[User interface change data]
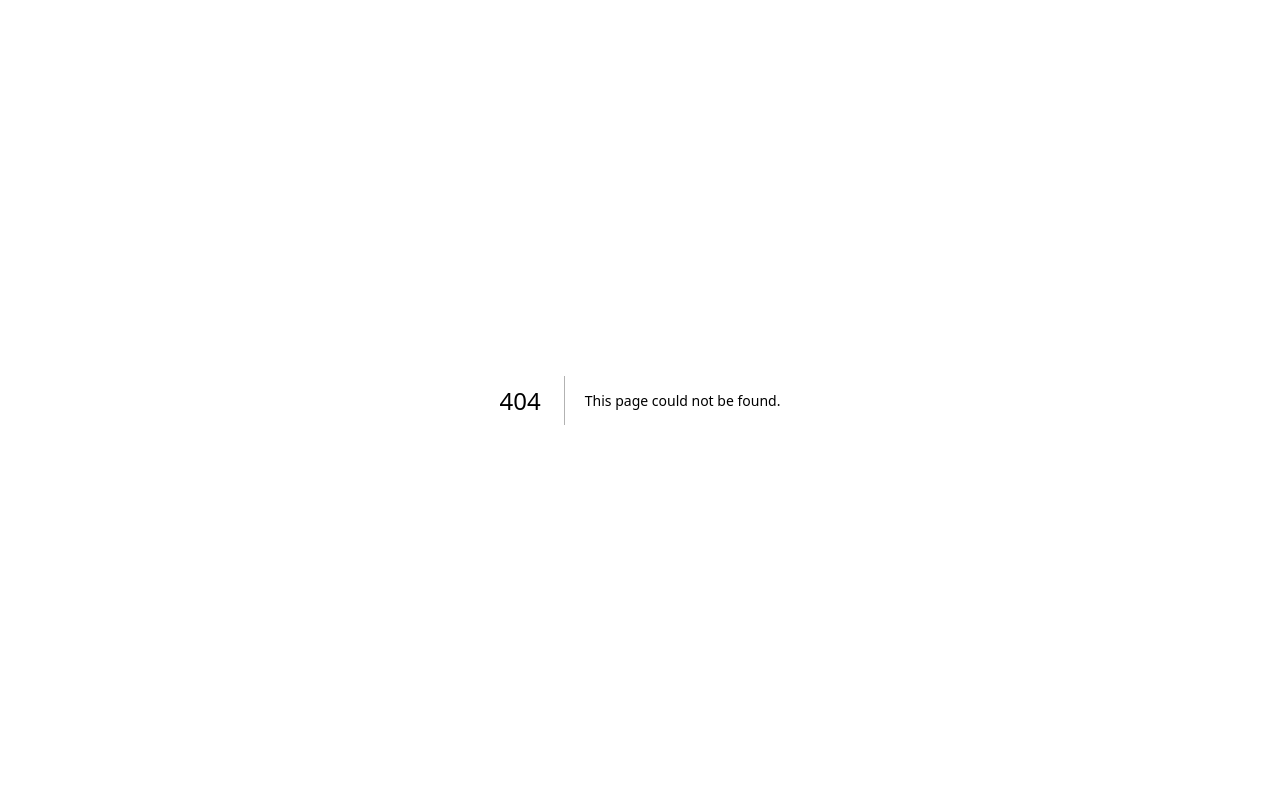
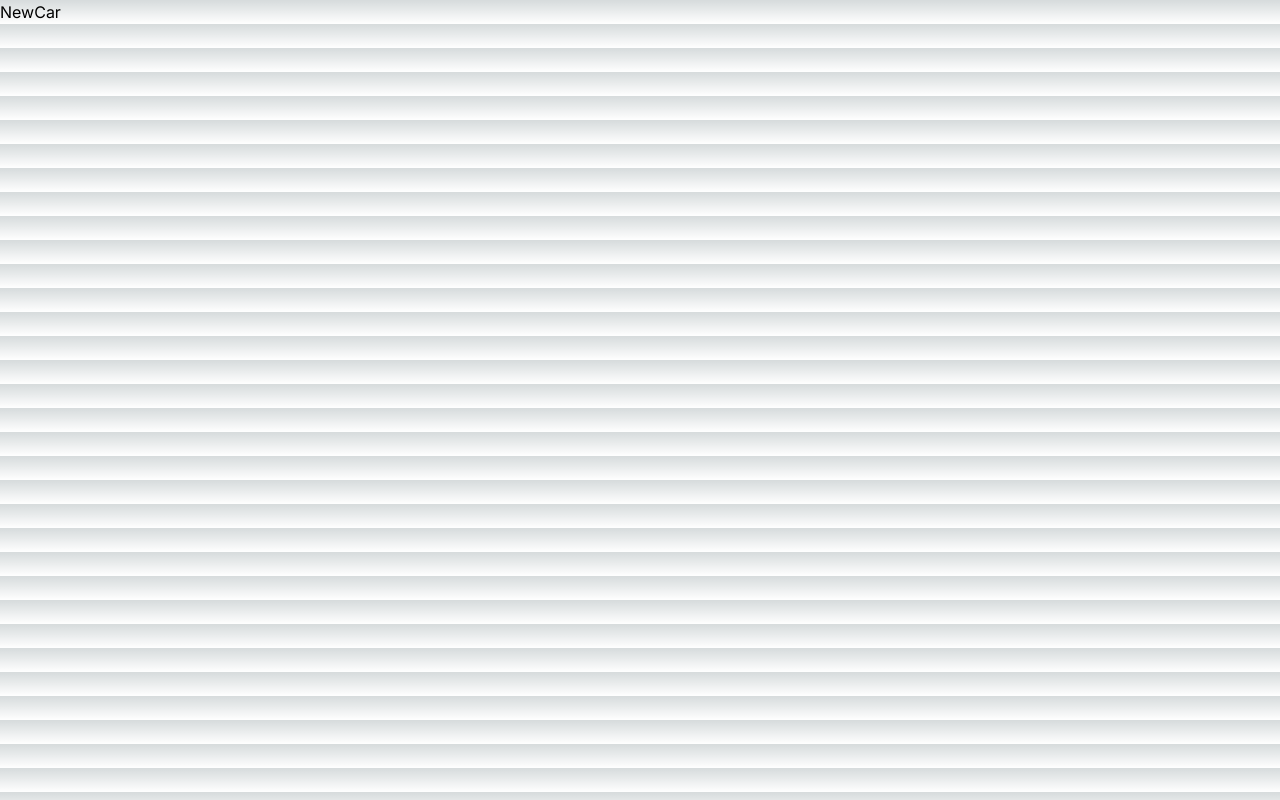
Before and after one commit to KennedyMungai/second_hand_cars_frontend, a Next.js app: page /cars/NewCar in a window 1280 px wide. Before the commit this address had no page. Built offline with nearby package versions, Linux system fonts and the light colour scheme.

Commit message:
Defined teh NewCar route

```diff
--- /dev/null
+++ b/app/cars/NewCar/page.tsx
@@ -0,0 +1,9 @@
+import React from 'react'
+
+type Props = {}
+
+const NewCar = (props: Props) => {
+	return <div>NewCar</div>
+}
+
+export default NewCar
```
---
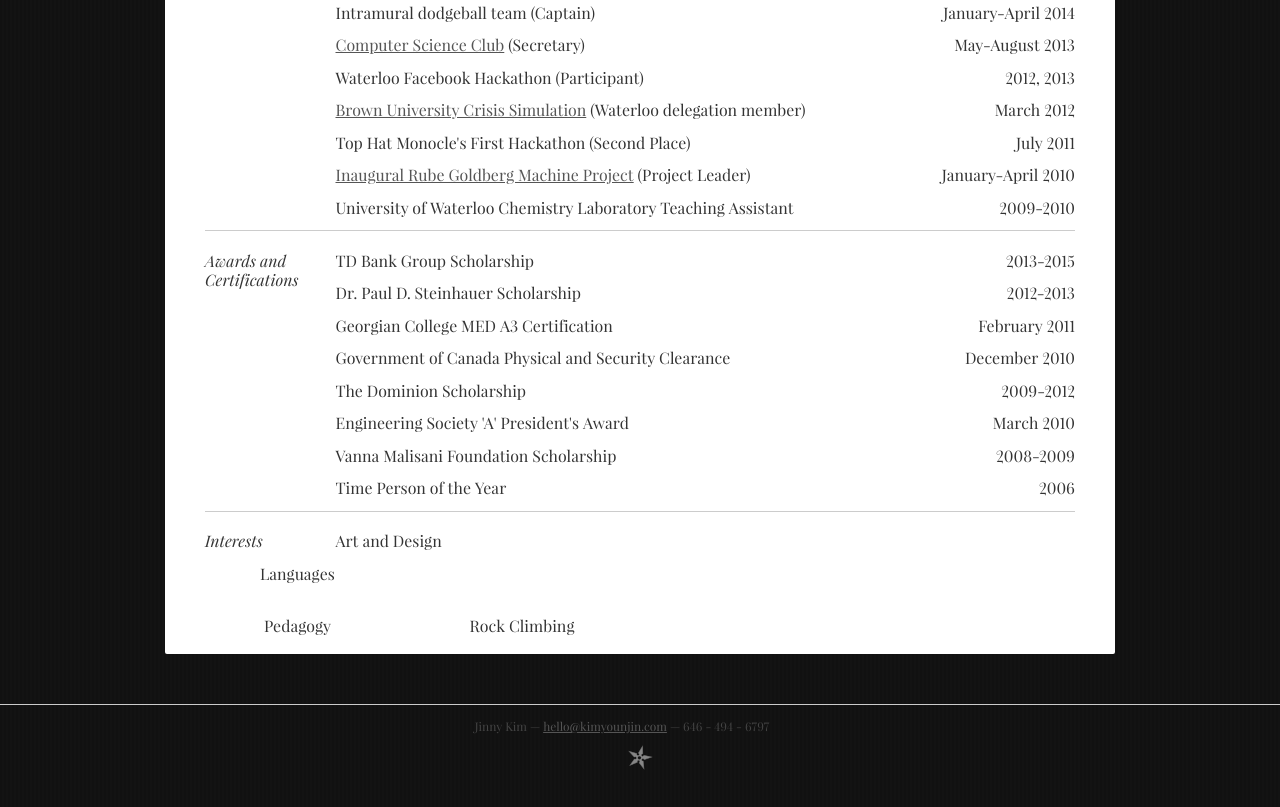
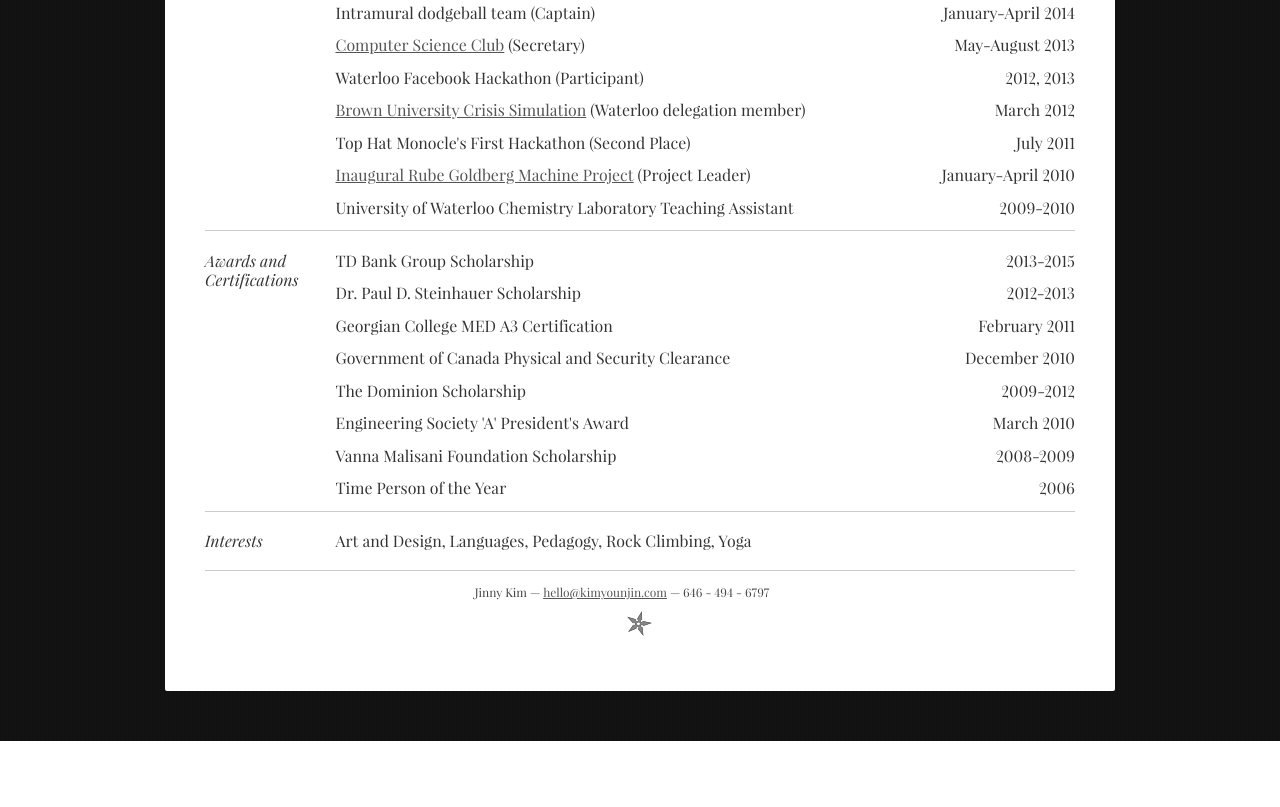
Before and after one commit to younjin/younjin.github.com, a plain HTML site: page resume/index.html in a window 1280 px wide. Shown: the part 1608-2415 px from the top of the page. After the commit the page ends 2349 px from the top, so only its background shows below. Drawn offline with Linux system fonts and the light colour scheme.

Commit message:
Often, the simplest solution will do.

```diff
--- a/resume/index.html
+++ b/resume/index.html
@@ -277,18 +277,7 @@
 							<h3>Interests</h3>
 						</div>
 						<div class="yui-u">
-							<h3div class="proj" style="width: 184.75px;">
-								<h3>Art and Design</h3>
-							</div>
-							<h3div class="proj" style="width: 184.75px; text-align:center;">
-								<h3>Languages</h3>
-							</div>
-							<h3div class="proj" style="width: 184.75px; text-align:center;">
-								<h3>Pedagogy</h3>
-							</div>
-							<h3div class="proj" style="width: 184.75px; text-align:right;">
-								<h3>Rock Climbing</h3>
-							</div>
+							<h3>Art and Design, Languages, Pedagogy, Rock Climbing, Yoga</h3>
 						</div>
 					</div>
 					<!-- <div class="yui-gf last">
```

* Exercise goal:
Lines above that have "NewCar": copy each of them.

* Written solution:
Before and after one commit to KennedyMungai/second_hand_cars_frontend, a Next.js app: page /cars/NewCar in a window 1280 px wide. Before the commit this address had no page. Built offline with nearby package versions, Linux system fonts and the light colour scheme.
Defined teh NewCar route
+++ b/app/cars/NewCar/page.tsx
+const NewCar = (props: Props) => {
+	return <div>NewCar</div>
+export default NewCar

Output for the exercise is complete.